Records to process:

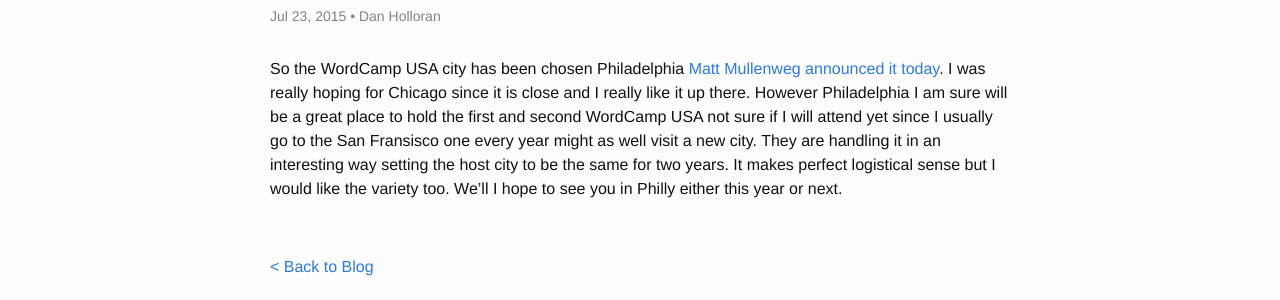
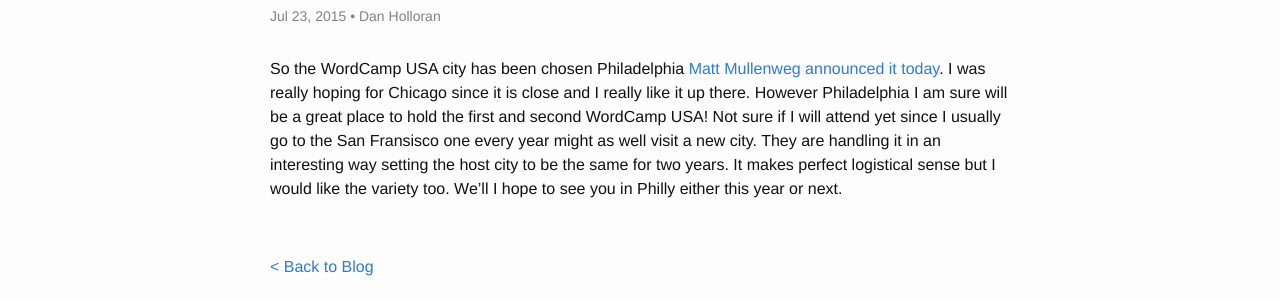
Before and after one commit to DHolloran/danholloran-com, a Jekyll site: the page built from _posts/2015/2015-07-23-wordcamp-usa-city-chosen.markdown, in a window 1280 px wide. Shown: the part 143-443 px from the top of the page. Built offline with Jekyll 4.4.1, drawn with Linux system fonts in a browser that asks for light colours; comment, search, counter and statistics services are not loaded.

Commit message:
Fixes a run on

```diff
--- a/_posts/2015/2015-07-23-wordcamp-usa-city-chosen.markdown
+++ b/_posts/2015/2015-07-23-wordcamp-usa-city-chosen.markdown
@@ -3,4 +3,4 @@
 title: "WordCamp USA City Chosen"
 date: "2015-07-23 21:36"
 ---
-So the WordCamp USA city has been chosen Philadelphia [Matt Mullenweg announced it today](http://ma.tt/2015/07/wcus-philadelphia/). I was really hoping for Chicago since it is close and I really like it up there. However Philadelphia I am sure will be a great place to hold the first and second WordCamp USA not sure if I will attend yet since I usually go to the San Fransisco one every year might as well visit a new city. They are handling it in an interesting way setting the host city to be the same for two years. It makes perfect logistical sense but I would like the variety too. We'll I hope to see you in Philly either this year or next.
+So the WordCamp USA city has been chosen Philadelphia [Matt Mullenweg announced it today](http://ma.tt/2015/07/wcus-philadelphia/). I was really hoping for Chicago since it is close and I really like it up there. However Philadelphia I am sure will be a great place to hold the first and second WordCamp USA! Not sure if I will attend yet since I usually go to the San Fransisco one every year might as well visit a new city. They are handling it in an interesting way setting the host city to be the same for two years. It makes perfect logistical sense but I would like the variety too. We'll I hope to see you in Philly either this year or next.
```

Your objective:
Reproduce only the lines between the line containing "Fixes a run on" and the last line of the records, those two lines included, exactly.

Written reply:
Fixes a run on

```diff
--- a/_posts/2015/2015-07-23-wordcamp-usa-city-chosen.markdown
+++ b/_posts/2015/2015-07-23-wordcamp-usa-city-chosen.markdown
@@ -3,4 +3,4 @@
 title: "WordCamp USA City Chosen"
 date: "2015-07-23 21:36"
 ---
-So the WordCamp USA city has been chosen Philadelphia [Matt Mullenweg announced it today](http://ma.tt/2015/07/wcus-philadelphia/). I was really hoping for Chicago since it is close and I really like it up there. However Philadelphia I am sure will be a great place to hold the first and second WordCamp USA not sure if I will attend yet since I usually go to the San Fransisco one every year might as well visit a new city. They are handling it in an interesting way setting the host city to be the same for two years. It makes perfect logistical sense but I would like the variety too. We'll I hope to see you in Philly either this year or next.
+So the WordCamp USA city has been chosen Philadelphia [Matt Mullenweg announced it today](http://ma.tt/2015/07/wcus-philadelphia/). I was really hoping for Chicago since it is close and I really like it up there. However Philadelphia I am sure will be a great place to hold the first and second WordCamp USA! Not sure if I will attend yet since I usually go to the San Fransisco one every year might as well visit a new city. They are handling it in an interesting way setting the host city to be the same for two years. It makes perfect logistical sense but I would like the variety too. We'll I hope to see you in Philly either this year or next.
```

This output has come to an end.